The developments of Friars Walk shopping centre has brought about positive changes in Newport including new retailers such as Debenhams, Tiger, Tog 24 among others. The restaurant area has also been successful in drawing people back to the city centre, both during day and night. However, it was always going to adversely affect Commercial Street, and this has proven to be the case.
Many national and regional occupiers have delayed considering Newport until they full understand the impact Friars Walk has. In particular, how shoppers’ habits have changed in Newport; which areas benefit from good footfall and which areas have become quiet due to low footfall. There’s no doubt that Commercial Street and High Street have seen reduced footfall, but the stretch of commercial street between Austin Friar and Charles Street/Llanarth Street remains relatively busy. Hopefully this will be recognised by retailers who will help to fill vacant units.
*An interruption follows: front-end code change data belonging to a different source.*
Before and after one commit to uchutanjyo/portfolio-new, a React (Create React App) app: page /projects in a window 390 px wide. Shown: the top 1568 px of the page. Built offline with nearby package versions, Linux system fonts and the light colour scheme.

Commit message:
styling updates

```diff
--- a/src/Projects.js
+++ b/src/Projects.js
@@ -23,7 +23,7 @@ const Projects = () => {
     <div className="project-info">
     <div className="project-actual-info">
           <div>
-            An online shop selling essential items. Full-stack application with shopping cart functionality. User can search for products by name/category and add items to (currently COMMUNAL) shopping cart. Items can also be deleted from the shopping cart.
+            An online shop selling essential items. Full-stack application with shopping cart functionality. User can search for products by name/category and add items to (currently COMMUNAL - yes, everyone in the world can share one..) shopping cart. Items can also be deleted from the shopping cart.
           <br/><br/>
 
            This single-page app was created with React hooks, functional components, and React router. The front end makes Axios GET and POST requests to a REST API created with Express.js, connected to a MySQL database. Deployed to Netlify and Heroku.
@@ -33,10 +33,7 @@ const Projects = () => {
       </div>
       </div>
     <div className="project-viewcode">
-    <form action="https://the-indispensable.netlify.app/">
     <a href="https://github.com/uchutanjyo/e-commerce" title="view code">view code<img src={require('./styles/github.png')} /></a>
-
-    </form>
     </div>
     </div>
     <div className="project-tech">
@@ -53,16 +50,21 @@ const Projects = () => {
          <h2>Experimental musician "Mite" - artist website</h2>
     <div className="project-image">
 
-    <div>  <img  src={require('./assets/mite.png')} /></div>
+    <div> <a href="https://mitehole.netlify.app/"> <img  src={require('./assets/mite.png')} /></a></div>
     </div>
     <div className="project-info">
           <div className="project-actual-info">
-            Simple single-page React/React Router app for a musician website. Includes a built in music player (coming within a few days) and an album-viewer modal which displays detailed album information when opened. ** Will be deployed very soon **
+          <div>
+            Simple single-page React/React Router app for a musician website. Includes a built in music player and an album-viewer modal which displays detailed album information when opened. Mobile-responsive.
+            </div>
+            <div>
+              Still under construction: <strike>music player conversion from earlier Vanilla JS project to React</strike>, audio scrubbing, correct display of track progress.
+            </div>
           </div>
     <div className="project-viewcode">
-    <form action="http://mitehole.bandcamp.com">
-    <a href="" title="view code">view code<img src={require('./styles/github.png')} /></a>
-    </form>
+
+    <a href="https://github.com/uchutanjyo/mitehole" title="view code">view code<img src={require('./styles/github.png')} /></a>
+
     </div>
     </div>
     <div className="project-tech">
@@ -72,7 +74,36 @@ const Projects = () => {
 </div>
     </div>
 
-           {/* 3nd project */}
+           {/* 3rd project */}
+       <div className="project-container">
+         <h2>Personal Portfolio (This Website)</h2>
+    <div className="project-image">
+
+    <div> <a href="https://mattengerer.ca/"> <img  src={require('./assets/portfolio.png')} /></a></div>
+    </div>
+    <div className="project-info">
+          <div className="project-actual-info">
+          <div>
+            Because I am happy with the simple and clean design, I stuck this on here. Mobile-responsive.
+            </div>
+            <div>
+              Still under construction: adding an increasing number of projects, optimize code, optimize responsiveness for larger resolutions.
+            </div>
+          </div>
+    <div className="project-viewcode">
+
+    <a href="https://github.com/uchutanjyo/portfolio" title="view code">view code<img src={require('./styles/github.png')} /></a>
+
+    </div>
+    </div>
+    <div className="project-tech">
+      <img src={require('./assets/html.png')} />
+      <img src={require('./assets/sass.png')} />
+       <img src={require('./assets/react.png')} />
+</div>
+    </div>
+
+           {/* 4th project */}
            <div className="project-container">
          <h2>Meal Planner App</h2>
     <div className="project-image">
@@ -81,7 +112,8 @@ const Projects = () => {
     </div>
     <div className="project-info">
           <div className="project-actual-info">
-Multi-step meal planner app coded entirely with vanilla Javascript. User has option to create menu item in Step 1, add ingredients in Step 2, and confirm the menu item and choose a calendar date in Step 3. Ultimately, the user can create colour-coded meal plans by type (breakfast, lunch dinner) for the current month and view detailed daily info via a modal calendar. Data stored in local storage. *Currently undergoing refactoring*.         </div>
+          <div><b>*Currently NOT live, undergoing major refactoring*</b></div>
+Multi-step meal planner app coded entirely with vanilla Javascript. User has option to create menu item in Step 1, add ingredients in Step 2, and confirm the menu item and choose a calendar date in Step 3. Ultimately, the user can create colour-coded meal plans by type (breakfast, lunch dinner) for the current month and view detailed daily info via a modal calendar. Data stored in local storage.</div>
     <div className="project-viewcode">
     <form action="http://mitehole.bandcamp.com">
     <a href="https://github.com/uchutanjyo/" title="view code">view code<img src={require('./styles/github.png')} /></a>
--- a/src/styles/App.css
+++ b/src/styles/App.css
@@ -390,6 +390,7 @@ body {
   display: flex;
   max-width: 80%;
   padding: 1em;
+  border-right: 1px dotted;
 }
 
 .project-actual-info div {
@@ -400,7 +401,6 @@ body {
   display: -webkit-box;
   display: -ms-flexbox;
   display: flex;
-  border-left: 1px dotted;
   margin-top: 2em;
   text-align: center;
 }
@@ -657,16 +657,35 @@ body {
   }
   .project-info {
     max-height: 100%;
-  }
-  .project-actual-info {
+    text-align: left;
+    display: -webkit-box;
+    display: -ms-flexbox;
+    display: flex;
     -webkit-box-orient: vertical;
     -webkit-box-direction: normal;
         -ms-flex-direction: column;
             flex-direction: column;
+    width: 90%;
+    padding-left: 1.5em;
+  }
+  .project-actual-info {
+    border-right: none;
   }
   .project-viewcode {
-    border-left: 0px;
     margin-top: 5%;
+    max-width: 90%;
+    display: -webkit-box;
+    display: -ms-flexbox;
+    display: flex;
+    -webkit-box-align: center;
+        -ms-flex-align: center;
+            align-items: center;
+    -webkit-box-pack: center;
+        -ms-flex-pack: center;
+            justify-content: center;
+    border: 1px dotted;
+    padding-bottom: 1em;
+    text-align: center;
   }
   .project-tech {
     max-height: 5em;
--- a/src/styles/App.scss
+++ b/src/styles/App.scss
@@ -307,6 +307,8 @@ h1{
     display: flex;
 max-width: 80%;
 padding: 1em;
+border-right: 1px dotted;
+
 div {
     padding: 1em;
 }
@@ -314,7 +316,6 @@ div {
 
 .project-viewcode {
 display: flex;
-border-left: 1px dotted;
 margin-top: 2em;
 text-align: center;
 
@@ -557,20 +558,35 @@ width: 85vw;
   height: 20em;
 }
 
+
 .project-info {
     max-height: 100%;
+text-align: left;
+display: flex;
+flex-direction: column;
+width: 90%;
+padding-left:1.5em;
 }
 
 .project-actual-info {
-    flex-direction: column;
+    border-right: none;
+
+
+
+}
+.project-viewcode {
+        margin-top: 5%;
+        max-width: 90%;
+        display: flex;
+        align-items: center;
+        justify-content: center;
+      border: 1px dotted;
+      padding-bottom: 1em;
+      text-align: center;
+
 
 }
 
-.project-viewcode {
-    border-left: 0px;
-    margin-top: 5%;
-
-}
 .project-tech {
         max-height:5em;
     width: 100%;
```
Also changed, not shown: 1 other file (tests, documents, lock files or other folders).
So, what happens to other areas like High Street? Well, that’s where we believe the opportunity lies. To get shoppers to leave Friars Walk and Kingsway Shopping Centre, and venture up to High Street, shoppers must have a good reason – and retailers must provide that. Our view is that High Street, Newport Market, Market Arcade and Newport Arcade need good quality independent retailers with unique offerings; providing greater customer service and a wider range of products than anywhere else in the city.
These could be grouped around food and drink, creative arts or any other sector, but the key is to have a critical mass of these independents grouped together and appealing to a similar demographic.
One or two of these retailers will not be a strong enough presence to draw customers, but with five six independents offering unique and quality products then you’re in with a chance. Hopefully, as the area becomes known for being the ‘independent quarter’ of the city, this will further encourage other similar businesses to locate in the area.
So perhaps current circumstances present an opportunity for potential retailers in Newport to group together in the city centre and help to develop a collection of interesting, diverse and independent shops. Shops that can’t be found in Cwmbran, Cardiff or Cribbs Causeway. This would not only be good for retailers but good for Newport as a whole; helping to re-discover its lost identity.
So, our message to retailers is simply not to dismiss Newport. Yes, it has its problems, like many cities, but it also presents some economic opportunities for those willing to commit to the city, and take advantage of them.
Dan Smith is the Director of M4 Property Consultants, an independent commercial property firm operating throughout South East Wales.